■ **Available records**
╭──

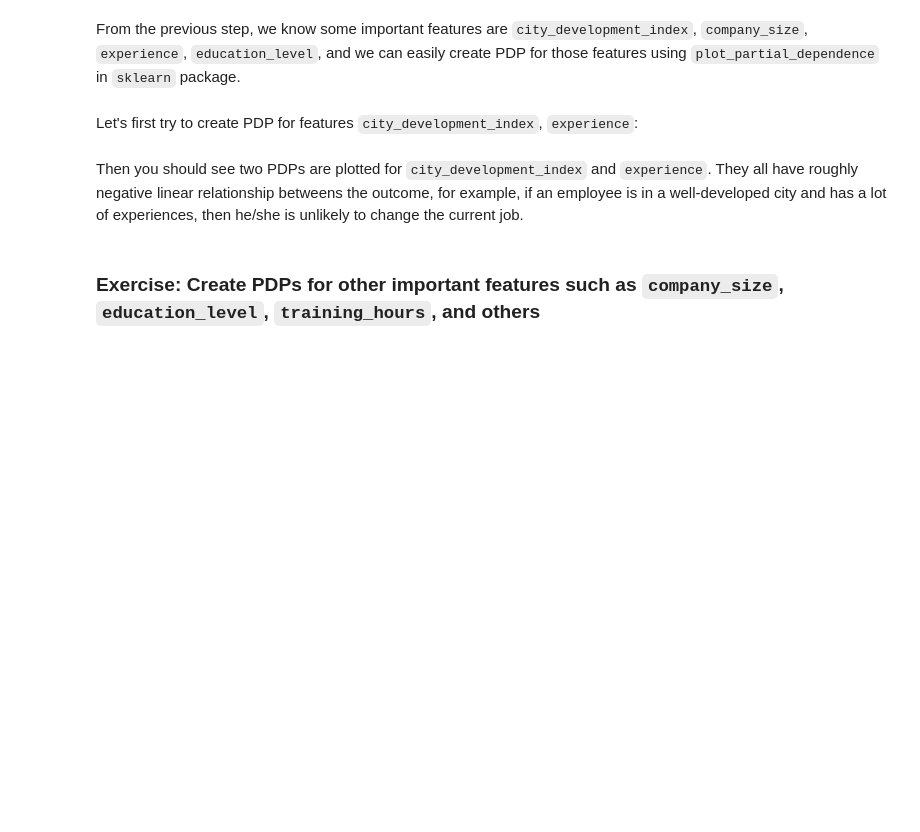
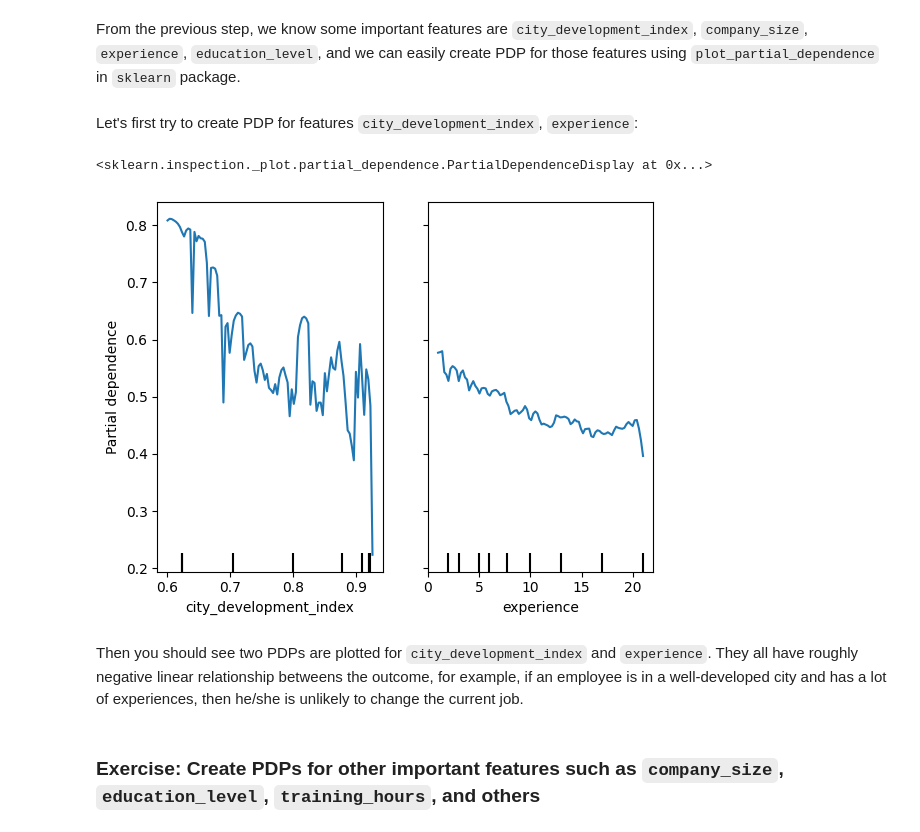
Before and after one commit to zhiyixu/ibm, a Jupyter notebook: 3.分类问题/lab_jupyter_model-explanations.ipynb, the cells around one changed output. Saved outputs shown, nothing was run; the diff lists cells and outputs as text; code cells hidden in the pictures; blank space fills up the shorter version.

```diff
--- a/3.分类问题/lab_jupyter_model-explanations.ipynb
+++ b/3.分类问题/lab_jupyter_model-explanations.ipynb
@@ -185,14 +222,20 @@ Let's first try to create PDP for features `city_development_index`, `experience
 # %%
 # Important features
 important_features = ['city_development_index', 'experience']
 "arguments: "
 " - estimator: the black box model"
 " - X is the training data X"
 " - features are the important features we are interested"
-plot_partial_dependence(estimator=black_box_model,
-                        X=X_train,
-                        features=important_features,
-                        random_state=123)
+# PartialDependenceDisplay(estimator=black_box_model,
+#                         X=X_train,
+#                         features=important_features,
+#                         random_state=123)
+
+PartialDependenceDisplay.from_estimator(black_box_model,X=X_train,
+                        features=important_features)
+# %% [output]
+<sklearn.inspection._plot.partial_dependence.PartialDependenceDisplay at 0x...>
+[figure, added]
 # %% [markdown]
 Then you should see two PDPs are plotted for `city_development_index` and `experience`. They all have roughly negative linear relationship betweens the outcome, for example, if an employee is in a well-developed city and has a lot of experiences, then he/she is unlikely to change the current job.
 # %% [markdown]
```
Also changed, not shown: parts of 19 cells of this notebook.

╰──

■ **Work item**
Quote all the lines above exactly as given. Do not include the pictures.

■ **Solution to the exercise**
Before and after one commit to zhiyixu/ibm, a Jupyter notebook: 3.分类问题/lab_jupyter_model-explanations.ipynb, the cells around one changed output. Saved outputs shown, nothing was run; the diff lists cells and outputs as text; code cells hidden in the pictures; blank space fills up the shorter version.

```diff
--- a/3.分类问题/lab_jupyter_model-explanations.ipynb
+++ b/3.分类问题/lab_jupyter_model-explanations.ipynb
@@ -185,14 +222,20 @@ Let's first try to create PDP for features `city_development_index`, `experience
 # %%
 # Important features
 important_features = ['city_development_index', 'experience']
 "arguments: "
 " - estimator: the black box model"
 " - X is the training data X"
 " - features are the important features we are interested"
-plot_partial_dependence(estimator=black_box_model,
-                        X=X_train,
-                        features=important_features,
-                        random_state=123)
+# PartialDependenceDisplay(estimator=black_box_model,
+#                         X=X_train,
+#                         features=important_features,
+#                         random_state=123)
+
+PartialDependenceDisplay.from_estimator(black_box_model,X=X_train,
+                        features=important_features)
+# %% [output]
+<sklearn.inspection._plot.partial_dependence.PartialDependenceDisplay at 0x...>
+[figure, added]
 # %% [markdown]
 Then you should see two PDPs are plotted for `city_development_index` and `experience`. They all have roughly negative linear relationship betweens the outcome, for example, if an employee is in a well-developed city and has a lot of experiences, then he/she is unlikely to change the current job.
 # %% [markdown]
```
Also changed, not shown: parts of 19 cells of this notebook.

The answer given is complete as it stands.